They have complained that in this century, where we are encapsulated by luxury and technology, the stadium looks just like a two-tiered ‘bowl’, tagging its design as peculiar with an abundance of straight lines and a lack of curvature in the corners. Furthermore, they have pointed out design flaws, such as an imbalance in the distribution of seats. For instance, there are twice as many rows of seats over the corner flag compared to those directly behind the goal.

Some people have drawn parallels with this new stadium. Some liken it to the ‘King Power’ Stadium of Leicester, while others see similarities to Tottenham’s former stadium, White Hart Lane. Additionally, a couple of commenters mentioned that the photo reminded them of the Amex Stadium of Brighton, built 15 years ago on a fraction of the budget. Similarly, another individual commented that it resembles the Veltins Arena, constructed 25 years ago.

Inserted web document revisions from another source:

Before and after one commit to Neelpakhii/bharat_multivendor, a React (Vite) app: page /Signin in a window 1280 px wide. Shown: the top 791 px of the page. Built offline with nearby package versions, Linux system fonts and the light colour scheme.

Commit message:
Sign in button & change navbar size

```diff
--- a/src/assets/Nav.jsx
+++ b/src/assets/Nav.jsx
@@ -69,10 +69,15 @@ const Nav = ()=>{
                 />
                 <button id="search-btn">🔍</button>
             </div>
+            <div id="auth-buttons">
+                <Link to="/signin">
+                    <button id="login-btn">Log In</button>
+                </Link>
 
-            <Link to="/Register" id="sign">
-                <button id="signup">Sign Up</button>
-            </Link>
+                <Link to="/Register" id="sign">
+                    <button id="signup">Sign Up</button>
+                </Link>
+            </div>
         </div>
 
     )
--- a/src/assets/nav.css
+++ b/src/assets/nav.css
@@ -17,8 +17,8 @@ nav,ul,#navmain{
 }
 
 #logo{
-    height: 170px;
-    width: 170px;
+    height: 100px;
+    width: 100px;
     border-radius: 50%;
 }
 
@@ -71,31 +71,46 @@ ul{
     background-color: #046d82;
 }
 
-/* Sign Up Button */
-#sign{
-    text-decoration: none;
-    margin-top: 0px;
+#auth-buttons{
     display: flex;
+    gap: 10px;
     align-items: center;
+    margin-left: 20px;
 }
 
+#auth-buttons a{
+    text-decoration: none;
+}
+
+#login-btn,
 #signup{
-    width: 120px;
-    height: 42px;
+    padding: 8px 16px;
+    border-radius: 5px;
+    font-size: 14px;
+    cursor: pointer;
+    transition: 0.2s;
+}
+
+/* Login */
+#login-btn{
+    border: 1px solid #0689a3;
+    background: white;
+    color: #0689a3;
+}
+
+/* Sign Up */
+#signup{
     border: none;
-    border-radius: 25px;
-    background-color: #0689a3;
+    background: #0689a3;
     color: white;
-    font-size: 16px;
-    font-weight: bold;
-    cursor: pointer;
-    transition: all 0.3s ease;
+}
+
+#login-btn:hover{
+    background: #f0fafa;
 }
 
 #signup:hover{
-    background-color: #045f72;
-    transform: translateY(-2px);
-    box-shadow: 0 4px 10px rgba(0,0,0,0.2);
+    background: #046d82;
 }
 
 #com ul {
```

White Hart Lane

While these comparisons are debatable, it appears that fans wanted something more innovative, with their minds fixated on the recent Tottenham stadium opened in April 2019.

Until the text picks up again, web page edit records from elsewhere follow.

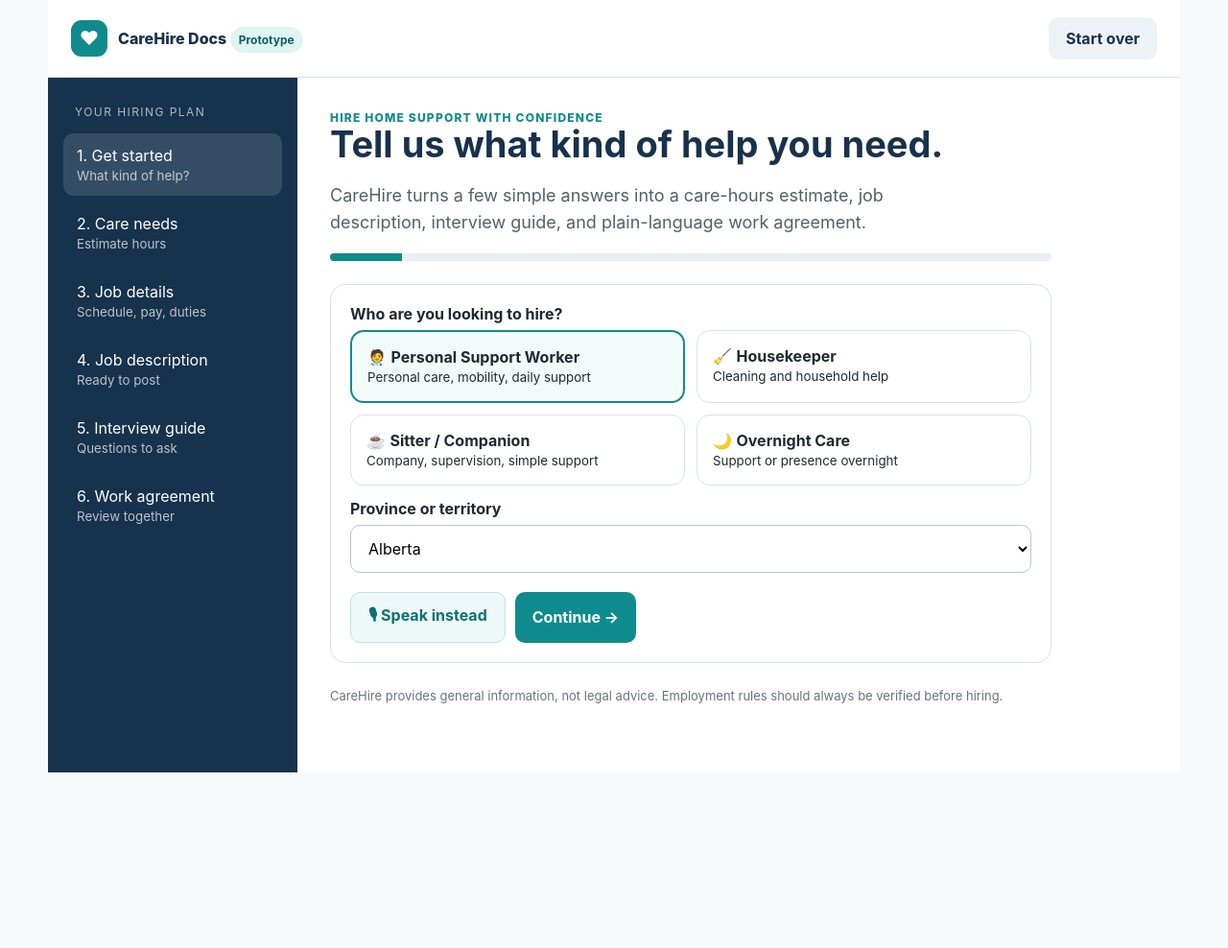
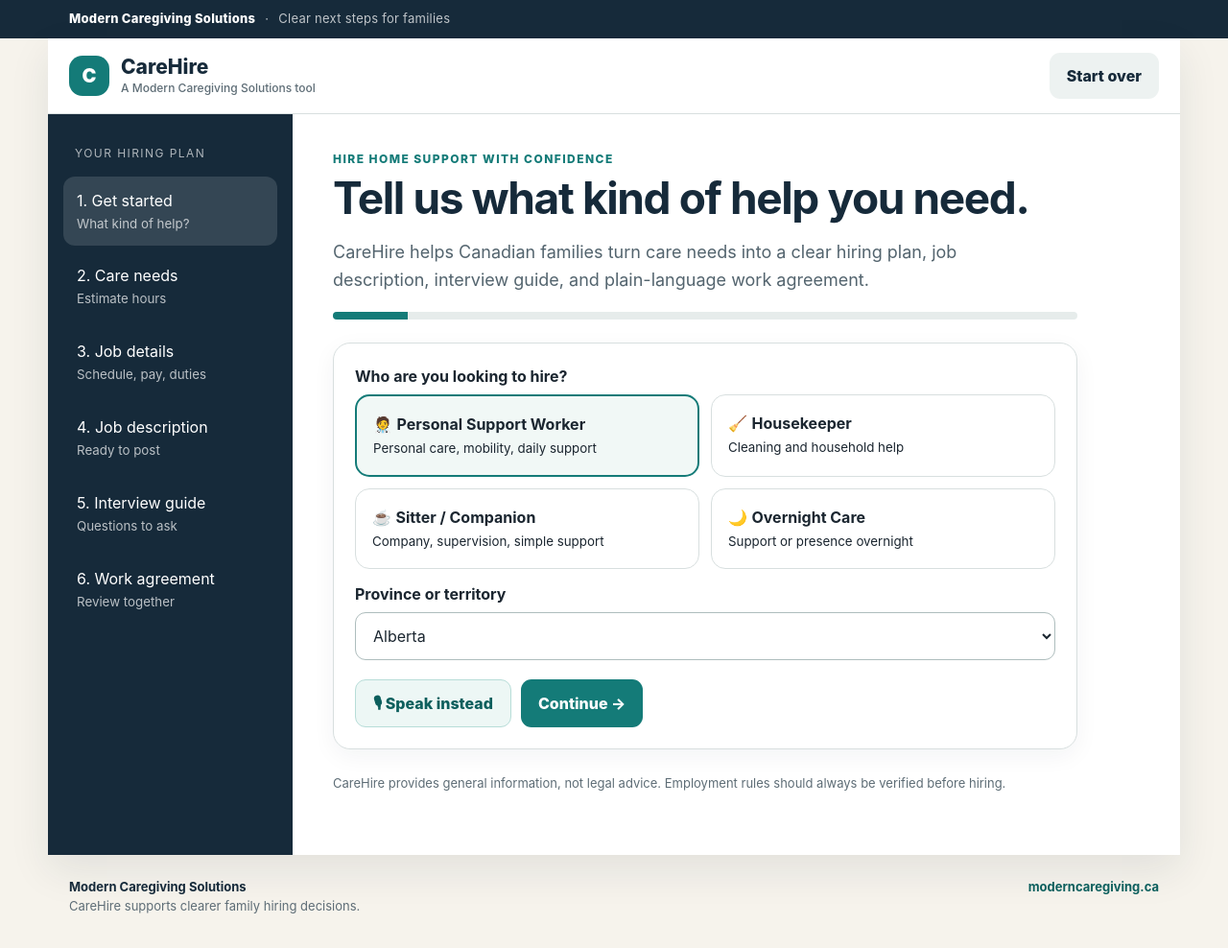
Before and after one commit to iAdamMCS/carehire, a plain HTML site: page index.html in a window 1280 px wide. Shown: the whole page at 96% size. Before the commit the page ends 805 px from the top, so only its background shows below. Drawn offline with Linux system fonts and the light colour scheme.

Commit message:
Apply MCS theme to live review site
* Add MCS theme for review site

* Apply MCS branding to live review prototype

```diff
--- a/index.html
+++ b/index.html
@@ -3,7 +3,7 @@
 <head>
 <meta charset="utf-8"/>
 <meta name="viewport" content="width=device-width,initial-scale=1"/>
-<title>CareHire Docs Prototype</title>
+<title>CareHire | Modern Caregiving Solutions</title>
 <style>
 :root{
   --navy:#17324d; --teal:#0f8b8d; --teal2:#dff5f3; --ink:#1f2933; --muted:#6b7280;
@@ -60,11 +60,13 @@ textarea{min-height:90px;resize:vertical}
  .topbar{padding:14px 16px}.pill{display:none}
 }
 </style>
+<link rel="stylesheet" href="mcs-theme.css">
 </head>
 <body>
+<div class="mcs-brandbar"><strong>Modern Caregiving Solutions</strong><span>Clear next steps for families</span></div>
 <div class="app">
   <header class="topbar">
-    <div class="brand"><div class="logo">♥</div><div>CareHire Docs <span class="pill">Prototype</span></div></div>
+    <div class="brand"><div class="logo">C</div><div><strong>CareHire</strong><small class="mcs-byline">A Modern Caregiving Solutions tool</small></div></div>
     <button class="btn secondary" onclick="go('home')">Start over</button>
   </header>
   <div class="main">
@@ -82,7 +84,7 @@ textarea{min-height:90px;resize:vertical}
       <section id="home" class="screen active">
         <div class="kicker">Hire home support with confidence</div>
         <h1>Tell us what kind of help you need.</h1>
-        <p class="lead">CareHire turns a few simple answers into a care-hours estimate, job description, interview guide, and plain-language work agreement.</p>
+        <p class="lead">CareHire helps Canadian families turn care needs into a clear hiring plan, job description, interview guide, and plain-language work agreement.</p>
         <div class="progress"><div style="width:10%"></div></div>
         <div class="card">
           <label>Who are you looking to hire?</label>
@@ -271,5 +273,6 @@ function voiceInto(id){
 }
 generateAll();
 </script>
+<footer class="mcs-footer"><div><strong>Modern Caregiving Solutions</strong><br><span>CareHire supports clearer family hiring decisions.</span></div><div><a href="https://www.moderncaregiving.ca/" target="_blank" rel="noopener">moderncaregiving.ca</a></div></footer>
 </body>
 </html>
--- /dev/null
+++ b/mcs-theme.css
@@ -0,0 +1,33 @@
+:root{
+  --navy:#162a3a !important;
+  --teal:#147b78 !important;
+  --teal2:#e4efeb !important;
+  --ink:#1b2630 !important;
+  --muted:#5e6d76 !important;
+  --line:#d8dfdf !important;
+  --bg:#f6f3ec !important;
+  --warn:#fff6dc !important;
+}
+html{background:#f6f3ec}
+body{background:#f6f3ec !important;color:#1b2630 !important;line-height:1.5}
+.mcs-brandbar{background:#162a3a;color:#fff;padding:10px max(16px,calc((100vw - 1180px)/2 + 22px));display:flex;gap:10px;align-items:center;font-size:13px;letter-spacing:.02em}
+.mcs-brandbar strong{font-weight:800}.mcs-brandbar span{opacity:.72}.mcs-brandbar span:before{content:'·';margin-right:10px}
+.app{max-width:1180px;min-height:calc(100vh - 40px);box-shadow:0 16px 40px rgba(22,42,58,.09);background:#fff !important}
+.topbar{padding:15px 22px !important;background:rgba(255,255,255,.98) !important;border-bottom:1px solid #d8dfdf !important}
+.brand{gap:12px !important;color:#162a3a !important;align-items:center}
+.logo{width:42px !important;height:42px !important;border-radius:14px !important;background:#147b78 !important;font-size:20px !important;font-weight:900}
+.brand>div:last-child{display:flex;flex-direction:column;line-height:1.05}
+.brand strong{font-size:21px;font-weight:850}.mcs-byline{display:block;font-size:12px;font-weight:500;color:#5e6d76;margin-top:5px}.pill{display:none !important}
+.main{grid-template-columns:255px 1fr !important;min-height:calc(100vh - 116px) !important}
+.sidebar{background:#162a3a !important;padding:28px 16px !important}.side-title{letter-spacing:.12em !important;opacity:.65 !important}.navbtn{border-radius:12px !important;padding:13px 14px !important}.navbtn:hover,.navbtn.active{background:rgba(255,255,255,.13) !important}
+.content{padding:38px 42px 52px !important;max-width:860px !important}
+h1{color:#162a3a !important;font-size:clamp(32px,5vw,46px) !important;line-height:1.08 !important;letter-spacing:-.03em !important;margin:7px 0 12px !important}h2,.doc h3{color:#162a3a !important}
+.kicker{color:#147b78 !important;letter-spacing:.12em !important;font-weight:850 !important}.lead{color:#53646e !important;font-size:18px !important;line-height:1.6 !important;max-width:700px !important}
+.card,.doc,.result{border:1px solid #d8dfdf !important;border-radius:18px !important;background:#fff !important}.card{padding:22px !important;box-shadow:0 7px 25px rgba(22,42,58,.05)}
+.choice{border:1px solid #d8dfdf !important;border-radius:15px !important;padding:17px !important;background:#fff !important}.choice:hover,.choice.selected{border:2px solid #147b78 !important;background:#f1f8f6 !important}
+input,select,textarea{border:1px solid #aebdbd !important;border-radius:11px !important;color:#1b2630 !important;padding:13px 14px !important}input:focus,select:focus,textarea:focus,button:focus-visible{outline:3px solid rgba(20,123,120,.25) !important;outline-offset:2px;border-color:#147b78 !important}
+.btn{border-radius:11px !important;font-weight:800 !important}.primary{background:#147b78 !important;color:#fff !important}.primary:hover{background:#0c5f5d !important}.secondary{background:#edf2f1 !important;color:#162a3a !important}.voice{background:#edf7f5 !important;color:#0c5f5d !important;border:1px solid #b7ddd8 !important}
+.progress{background:#e6eceb !important}.progress>div{background:#147b78 !important}.note{background:#fff6dc !important;border:1px solid #efdfad !important;border-radius:13px !important}.result{background:#eef6f5 !important;border-color:#c8e2df !important}.big-number{color:#162a3a !important}
+.check{border:1px solid #d8dfdf !important;border-radius:12px !important;padding:12px !important}.footer-note{color:#5e6d76 !important}
+.mcs-footer{max-width:1180px;margin:0 auto;padding:24px 22px 34px;color:#5e6d76;font-size:13px;display:flex;justify-content:space-between;gap:16px;flex-wrap:wrap}.mcs-footer strong{color:#162a3a}.mcs-footer a{color:#0c5f5d;text-decoration:none;font-weight:700}
+@media(max-width:800px){.mcs-brandbar{padding:9px 16px}.mcs-brandbar span{display:none}.content{padding:28px 18px 44px !important}.topbar{padding:13px 16px !important}.app{box-shadow:none}.mcs-footer{padding:20px 18px 28px}}
```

That’s easier said than done, but you can’t blame the Toffee fans for their expectations. Tottenham Hotspur Stadium is a multi-award-winning stadium in London. It is the largest club football stadium in London with a capacity of 62,850, and the third-largest in England. The stadium has a fully retractable natural turf pitch, making it the first purpose-built home for the NFL outside the US—a true architectural marvel. The state-of-the-art venue includes a host of modern features.

But then again, don’t forget that it is a billion-dollar project, something that is not be feasible for Everton. Many fans on social media have stepped forward to defend the Everton stadium, emphasizing that it retains the essence of the game and isn’t solely focused on providing a corporate experience like Tottenham’s. Unlike Tottenham’s ground, which was designed as a multi-purpose events stadium with NFL games and concerts in mind, Everton’s stadium is primarily designed for football. Hence, comparing the two stadiums might be futile, considering their different purposes and budgets.

And a number of people have also, in fact, stepped forward to express support for the new stadium. They have countered the criticism of it “resembling a bowl” by highlighting its rectangular design, which is actually engineered to enhance acoustics

The supporters have emphasized that the design of the stadium could not have been significantly different even if desired. They argue that the stadium has the steepest stands in Europe and due to their proximity to the pitch—there were limitations in altering the design. This design aspect is intentionally crafted to encapsulate and enhance the atmosphere within the stadium.

Sure, the new stadium is not unique and incredible. However, it does maintain the traditional stadium shape and encapsulates the nostalgic Goodison-esque vibe. Whatever your opinion may be, there is no denying that the Toffees won’t leave any opportunity to make the loudest noise possible. With this new stadium, Everton has the potential to usher in a new era of success. However, the immediate priority for the men in blue is to avoid relegation and secure their position in the league.